• _Recorded information_:
◆ ◆ ◆ ◆ ◆
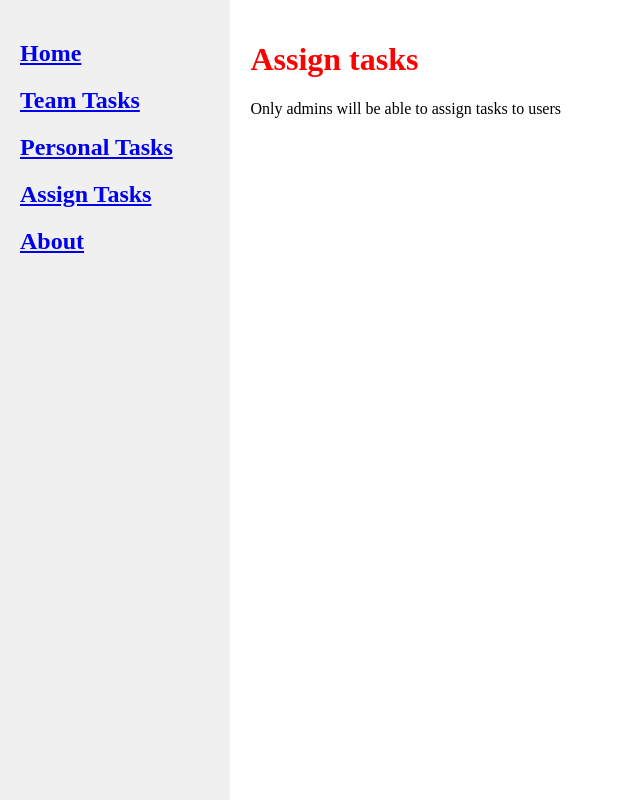
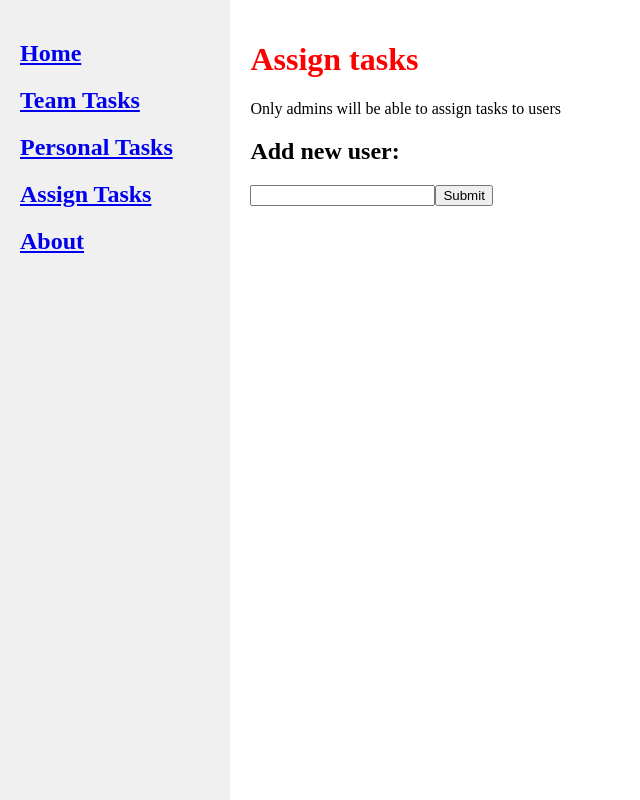
Before and after one commit to Krrithik/TaskManagerApp-React, a React (Vite) app: page /assignTasks in a window 1280 px wide. Shown: the whole page, without its empty margins (0-640 px from the left). Built offline with nearby package versions, Linux system fonts and the light colour scheme.

Commit message:
Added form for adding a new user. Still need persistent storage to save new users

```diff
--- a/src/routes/assignTasks.jsx
+++ b/src/routes/assignTasks.jsx
@@ -1,14 +1,36 @@
-import { createFileRoute } from '@tanstack/react-router'
+import { createFileRoute } from '@tanstack/react-router';
+import { useState } from 'react';
 
 export const Route = createFileRoute('/assignTasks')({
   component: AssignTasks,
 })
 
 function AssignTasks() {
+   const [newUsername, setUsername] = useState('');
+
+   const handleChange = (event) => {
+    setUsername(event.target.value);
+   };
+
+   const handleUsernameSubmit = (event) => {
+    event.preventDefault();
+    console.log('Submitted username: ', newUsername);
+    setUsername('');
+   }
+
   return (
     <>
       <h1>Assign tasks</h1>
       <p>Only admins will be able to assign tasks to users</p>
+
+      <form onSubmit={handleUsernameSubmit}>
+        <label>
+          <h2>Add new user:</h2>
+          <input type="text" value={newUsername} onChange={handleChange}/>
+        </label>
+        <button type="submit">Submit</button>
+      </form>
+
     </>
   );
 }
```
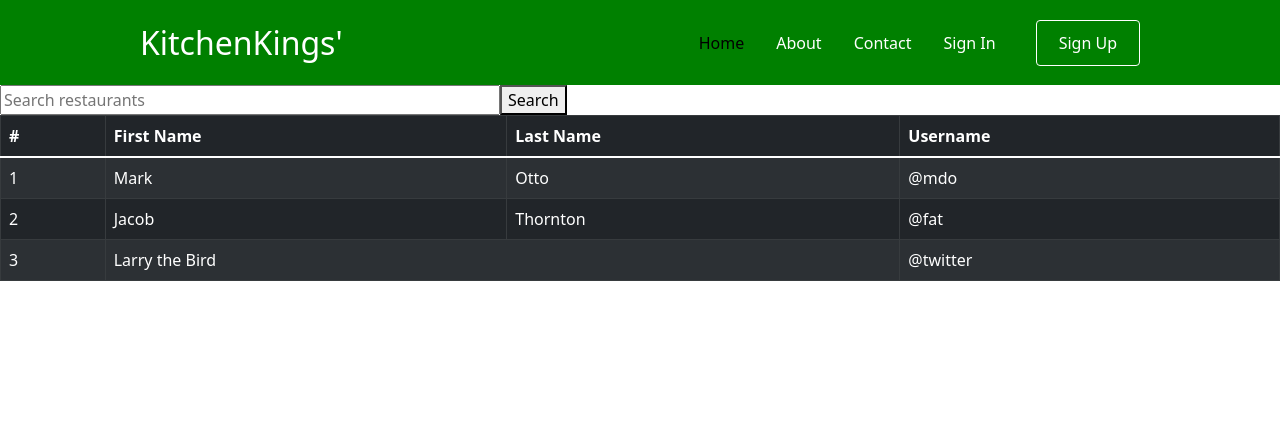
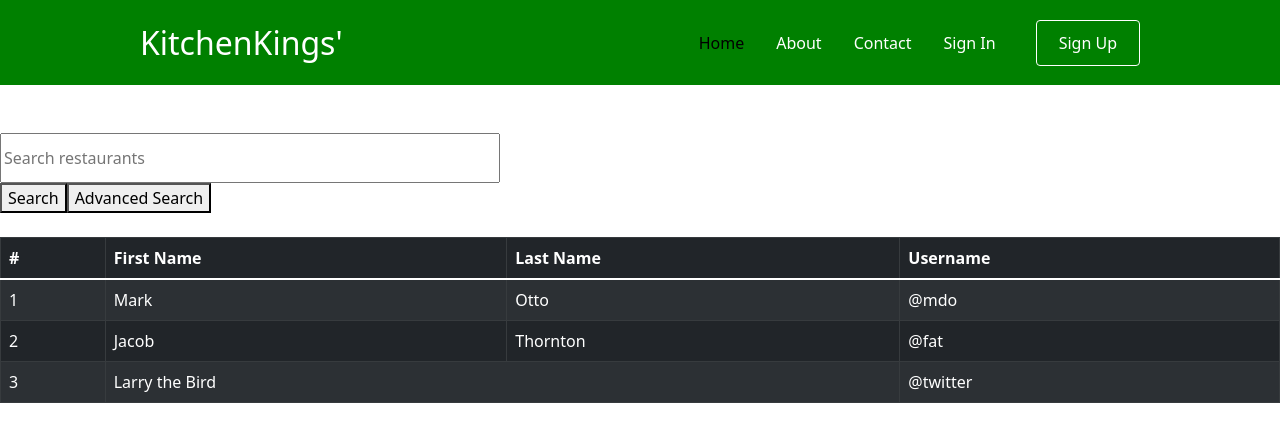
Before and after one commit to paulrobert99/elproyectetest, a React (Create React App) app in the folder test-app/: page / in a window 1280 px wide. Shown: the top 442 px of the page. Built offline with nearby package versions, Linux system fonts and the light colour scheme.

Commit message:
Some css upgraded

```diff
--- a/test-app/src/App.css
+++ b/test-app/src/App.css
@@ -9,8 +9,10 @@
 }
 
 #header-search{
-  height: auto;
+  height: 50px;
   width: 500px;
+  align-items: center;
+  display: flex;
 }
 
 
@@ -22,6 +24,8 @@
   position: relative;
   white-space: nowrap;
   width: 1px;
+  align-items: center;
+  display: flex;
 }
 
 
--- a/test-app/src/components/Indexcomponent.js
+++ b/test-app/src/components/Indexcomponent.js
@@ -6,7 +6,8 @@ import Navbar from "./Navbar/Navbar";
 function Indexcontent(){
     return(
         <div>
-        <SearchBar/>
+            <br></br>
+        <SearchBar/><br></br>
         <Tab/>
 
         </div>
--- a/test-app/src/components/Search.js
+++ b/test-app/src/components/Search.js
@@ -14,6 +14,7 @@ function SearchBar() {
             name="s"
         />
         <button type="submit">Search</button>
+        <button type="submit">Advanced Search</button>
     </form>
 );
 }
```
◆ ◆ ◆ ◆ ◆
• _How to complete this task_:
As you read the records above, find each line that contains "test" and copy it.

• _Written reply_:
Before and after one commit to paulrobert99/elproyectetest, a React (Create React App) app in the folder test-app/: page / in a window 1280 px wide. Shown: the top 442 px of the page. Built offline with nearby package versions, Linux system fonts and the light colour scheme.
--- a/test-app/src/App.css
+++ b/test-app/src/App.css
--- a/test-app/src/components/Indexcomponent.js
+++ b/test-app/src/components/Indexcomponent.js
--- a/test-app/src/components/Search.js
+++ b/test-app/src/components/Search.js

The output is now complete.